Friday, December 17, 2010

Ping-Pong Genealogy

For every genealogist there will come a time when one feels that they have reached the end of their family's trail... or feel like the tree branch they have been climbing has been cut off...or they have smacked their face into the proverbial brick wall. With a surname like JONES this has happened to me multiple times! When this happens, and indeed it will happen, take a deep breath and begin playing what I call "Ping-Pong Genealogy".

The first step is to imagine that the brick wall is actually a table tennis net. You are on one side, and the solution to your brick wall is on the other. Second is to line up all the facts (or assumptions) that you have accumulated up to this point. This may be dates, documents, associated names, maiden names, church membership, social or military records, etc., etc., until you have placed all the pieces on your side of the net. For example, my Griffin Joneses where in Caroline Co., Virginia starting around 1735. They seemed to have dealt with a bunch of people who had distinctive surnames such as Buckner, Thornton, Taliaferro, Roy, McPherson, and many others. Take one surname and serve it over the net to the other side.(a Ping) By this I mean move to the other side of the net historically, geographically, socially, or by documents to a point further back in time. The name Taliaferro spreads dramatically upon the pages of historical documents going all the way back to the 1630s! [Here I started a new notebook on each surname.] Then jump back over the net, a Pong, taking what you have uncovered. Do the same for deeds, wills, court documents, land grants, etc., etc., until you have additional information to add to your family search. Note any connection to your surname. As you bring these pieces together you will find that many brick walls begin to crumble. Ping-Pong anyone?

1 comment:
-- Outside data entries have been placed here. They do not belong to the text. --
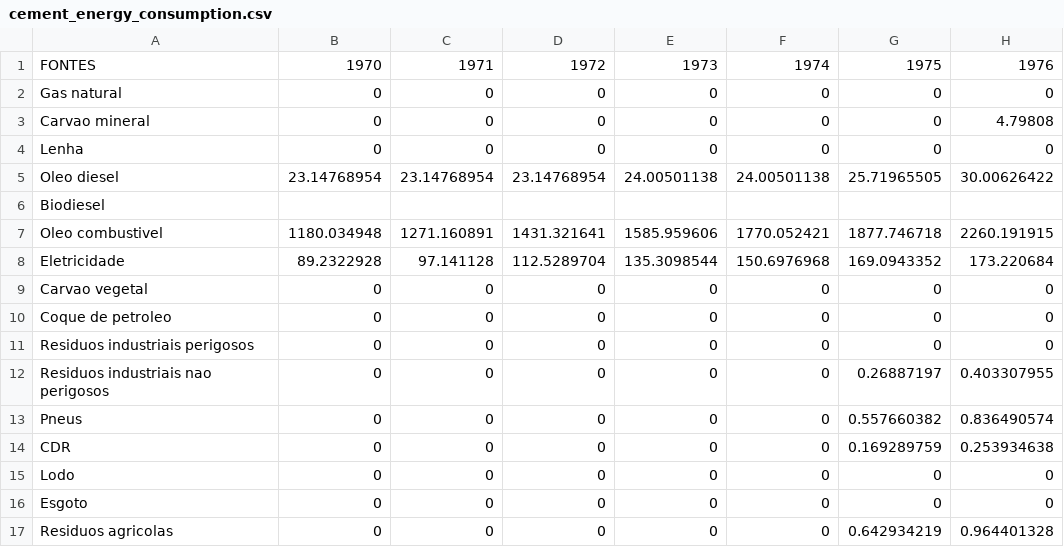
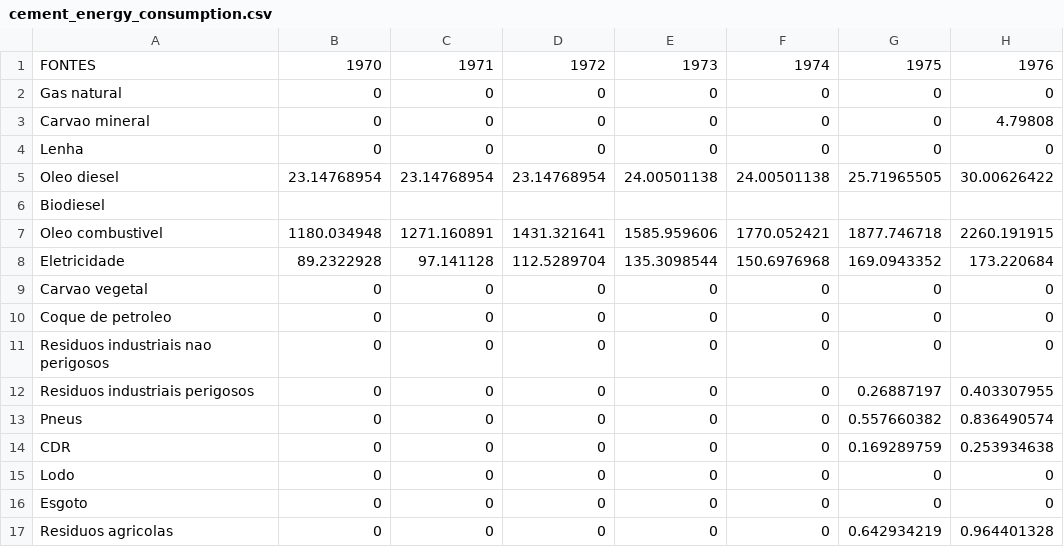
Before and after one commit to ottohebeda/cement_emissions_model, a CSV file: cement_energy_consumption.csv, drawn as a sheet; only a part is shown; the diff names each change by its address in the sheet, - before the commit and + after, or states it on an @@ line.

Commit message:
Update cement_energy_consumption.csv

```diff
--- a/cement_energy_consumption.csv
+++ b/cement_energy_consumption.csv
-A11: Residuos industriais perigosos
+A11: Residuos industriais nao perigosos
-A12: Residuos industriais nao perigosos
+A12: Residuos industriais perigosos
```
  1. We are positioning Clooz as the program in which to perform this type of Ping-Pong. All documents, etc., can be processed in Clooz without contaminating the formal family tree file. The unique Composite View provides the capability to examine all of this potential data from many angles, and facilitates decision making concerning a potential ancestor.